▶ [Records from a data collection]:
_____

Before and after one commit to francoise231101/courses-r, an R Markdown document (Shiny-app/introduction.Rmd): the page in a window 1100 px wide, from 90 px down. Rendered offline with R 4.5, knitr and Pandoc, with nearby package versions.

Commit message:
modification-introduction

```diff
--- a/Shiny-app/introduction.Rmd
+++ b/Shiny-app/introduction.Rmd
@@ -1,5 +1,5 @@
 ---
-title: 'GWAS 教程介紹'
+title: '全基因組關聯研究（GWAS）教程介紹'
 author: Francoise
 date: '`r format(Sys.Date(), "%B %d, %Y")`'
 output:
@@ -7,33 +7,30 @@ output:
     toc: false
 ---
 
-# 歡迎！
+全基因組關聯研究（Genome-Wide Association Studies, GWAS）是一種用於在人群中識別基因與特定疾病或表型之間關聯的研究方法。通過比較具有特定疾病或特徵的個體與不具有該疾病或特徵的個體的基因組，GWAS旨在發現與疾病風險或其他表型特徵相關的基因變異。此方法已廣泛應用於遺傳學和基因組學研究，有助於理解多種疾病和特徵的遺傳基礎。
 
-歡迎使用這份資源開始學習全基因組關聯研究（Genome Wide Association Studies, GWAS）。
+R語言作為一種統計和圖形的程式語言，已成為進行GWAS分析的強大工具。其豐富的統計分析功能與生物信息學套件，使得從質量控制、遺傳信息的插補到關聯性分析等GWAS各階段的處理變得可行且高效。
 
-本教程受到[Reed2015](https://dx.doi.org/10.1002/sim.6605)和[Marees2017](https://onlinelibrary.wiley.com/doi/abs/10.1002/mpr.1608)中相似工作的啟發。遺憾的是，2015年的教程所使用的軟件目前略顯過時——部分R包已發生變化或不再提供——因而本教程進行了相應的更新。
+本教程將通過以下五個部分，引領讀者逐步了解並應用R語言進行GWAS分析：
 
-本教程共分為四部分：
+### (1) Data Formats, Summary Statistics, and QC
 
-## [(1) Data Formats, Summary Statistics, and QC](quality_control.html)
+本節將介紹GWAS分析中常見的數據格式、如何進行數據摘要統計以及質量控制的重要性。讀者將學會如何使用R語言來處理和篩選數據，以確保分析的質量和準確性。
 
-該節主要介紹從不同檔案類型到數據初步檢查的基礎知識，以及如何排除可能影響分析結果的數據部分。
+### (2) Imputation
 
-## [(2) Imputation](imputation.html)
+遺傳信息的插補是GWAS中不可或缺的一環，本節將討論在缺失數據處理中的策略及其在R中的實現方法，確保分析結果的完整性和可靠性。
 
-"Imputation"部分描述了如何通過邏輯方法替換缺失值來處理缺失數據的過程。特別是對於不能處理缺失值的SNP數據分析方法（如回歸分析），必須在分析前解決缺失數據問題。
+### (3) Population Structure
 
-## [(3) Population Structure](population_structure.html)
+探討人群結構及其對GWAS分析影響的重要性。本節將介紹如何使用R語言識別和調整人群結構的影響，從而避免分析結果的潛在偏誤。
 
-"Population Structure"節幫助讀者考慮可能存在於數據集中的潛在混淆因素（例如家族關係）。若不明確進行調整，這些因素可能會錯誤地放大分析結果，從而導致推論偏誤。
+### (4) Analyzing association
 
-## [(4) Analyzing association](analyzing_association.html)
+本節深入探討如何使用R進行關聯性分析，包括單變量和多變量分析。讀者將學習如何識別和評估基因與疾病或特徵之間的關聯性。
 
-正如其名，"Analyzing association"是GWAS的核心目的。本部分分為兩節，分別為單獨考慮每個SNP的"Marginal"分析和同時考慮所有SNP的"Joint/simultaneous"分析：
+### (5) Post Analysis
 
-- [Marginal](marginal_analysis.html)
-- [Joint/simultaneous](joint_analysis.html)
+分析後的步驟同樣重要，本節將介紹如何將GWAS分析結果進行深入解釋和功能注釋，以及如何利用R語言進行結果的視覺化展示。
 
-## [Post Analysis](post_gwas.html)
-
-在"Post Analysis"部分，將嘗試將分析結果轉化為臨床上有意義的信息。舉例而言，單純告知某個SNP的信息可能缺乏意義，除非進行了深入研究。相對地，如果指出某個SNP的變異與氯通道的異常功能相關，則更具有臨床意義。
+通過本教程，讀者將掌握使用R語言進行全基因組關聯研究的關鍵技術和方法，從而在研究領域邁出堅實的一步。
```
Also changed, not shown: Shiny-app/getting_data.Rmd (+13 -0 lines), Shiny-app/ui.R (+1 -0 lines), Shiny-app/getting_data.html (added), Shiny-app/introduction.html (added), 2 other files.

_____

▶ [How to complete this task]: Set the entries down again precisely as they were given.

▶ [Exercise solution]:
Before and after one commit to francoise231101/courses-r, an R Markdown document (Shiny-app/introduction.Rmd): the page in a window 1100 px wide, from 90 px down. Rendered offline with R 4.5, knitr and Pandoc, with nearby package versions.

Commit message:
modification-introduction

```diff
--- a/Shiny-app/introduction.Rmd
+++ b/Shiny-app/introduction.Rmd
@@ -1,5 +1,5 @@
 ---
-title: 'GWAS 教程介紹'
+title: '全基因組關聯研究（GWAS）教程介紹'
 author: Francoise
 date: '`r format(Sys.Date(), "%B %d, %Y")`'
 output:
@@ -7,33 +7,30 @@ output:
     toc: false
 ---
 
-# 歡迎！
+全基因組關聯研究（Genome-Wide Association Studies, GWAS）是一種用於在人群中識別基因與特定疾病或表型之間關聯的研究方法。通過比較具有特定疾病或特徵的個體與不具有該疾病或特徵的個體的基因組，GWAS旨在發現與疾病風險或其他表型特徵相關的基因變異。此方法已廣泛應用於遺傳學和基因組學研究，有助於理解多種疾病和特徵的遺傳基礎。
 
-歡迎使用這份資源開始學習全基因組關聯研究（Genome Wide Association Studies, GWAS）。
+R語言作為一種統計和圖形的程式語言，已成為進行GWAS分析的強大工具。其豐富的統計分析功能與生物信息學套件，使得從質量控制、遺傳信息的插補到關聯性分析等GWAS各階段的處理變得可行且高效。
 
-本教程受到[Reed2015](https://dx.doi.org/10.1002/sim.6605)和[Marees2017](https://onlinelibrary.wiley.com/doi/abs/10.1002/mpr.1608)中相似工作的啟發。遺憾的是，2015年的教程所使用的軟件目前略顯過時——部分R包已發生變化或不再提供——因而本教程進行了相應的更新。
+本教程將通過以下五個部分，引領讀者逐步了解並應用R語言進行GWAS分析：
 
-本教程共分為四部分：
+### (1) Data Formats, Summary Statistics, and QC
 
-## [(1) Data Formats, Summary Statistics, and QC](quality_control.html)
+本節將介紹GWAS分析中常見的數據格式、如何進行數據摘要統計以及質量控制的重要性。讀者將學會如何使用R語言來處理和篩選數據，以確保分析的質量和準確性。
 
-該節主要介紹從不同檔案類型到數據初步檢查的基礎知識，以及如何排除可能影響分析結果的數據部分。
+### (2) Imputation
 
-## [(2) Imputation](imputation.html)
+遺傳信息的插補是GWAS中不可或缺的一環，本節將討論在缺失數據處理中的策略及其在R中的實現方法，確保分析結果的完整性和可靠性。
 
-"Imputation"部分描述了如何通過邏輯方法替換缺失值來處理缺失數據的過程。特別是對於不能處理缺失值的SNP數據分析方法（如回歸分析），必須在分析前解決缺失數據問題。
+### (3) Population Structure
 
-## [(3) Population Structure](population_structure.html)
+探討人群結構及其對GWAS分析影響的重要性。本節將介紹如何使用R語言識別和調整人群結構的影響，從而避免分析結果的潛在偏誤。
 
-"Population Structure"節幫助讀者考慮可能存在於數據集中的潛在混淆因素（例如家族關係）。若不明確進行調整，這些因素可能會錯誤地放大分析結果，從而導致推論偏誤。
+### (4) Analyzing association
 
-## [(4) Analyzing association](analyzing_association.html)
+本節深入探討如何使用R進行關聯性分析，包括單變量和多變量分析。讀者將學習如何識別和評估基因與疾病或特徵之間的關聯性。
 
-正如其名，"Analyzing association"是GWAS的核心目的。本部分分為兩節，分別為單獨考慮每個SNP的"Marginal"分析和同時考慮所有SNP的"Joint/simultaneous"分析：
+### (5) Post Analysis
 
-- [Marginal](marginal_analysis.html)
-- [Joint/simultaneous](joint_analysis.html)
+分析後的步驟同樣重要，本節將介紹如何將GWAS分析結果進行深入解釋和功能注釋，以及如何利用R語言進行結果的視覺化展示。
 
-## [Post Analysis](post_gwas.html)
-
-在"Post Analysis"部分，將嘗試將分析結果轉化為臨床上有意義的信息。舉例而言，單純告知某個SNP的信息可能缺乏意義，除非進行了深入研究。相對地，如果指出某個SNP的變異與氯通道的異常功能相關，則更具有臨床意義。
+通過本教程，讀者將掌握使用R語言進行全基因組關聯研究的關鍵技術和方法，從而在研究領域邁出堅實的一步。
```
Also changed, not shown: Shiny-app/getting_data.Rmd (+13 -0 lines), Shiny-app/ui.R (+1 -0 lines), Shiny-app/getting_data.html (added), Shiny-app/introduction.html (added), 2 other files.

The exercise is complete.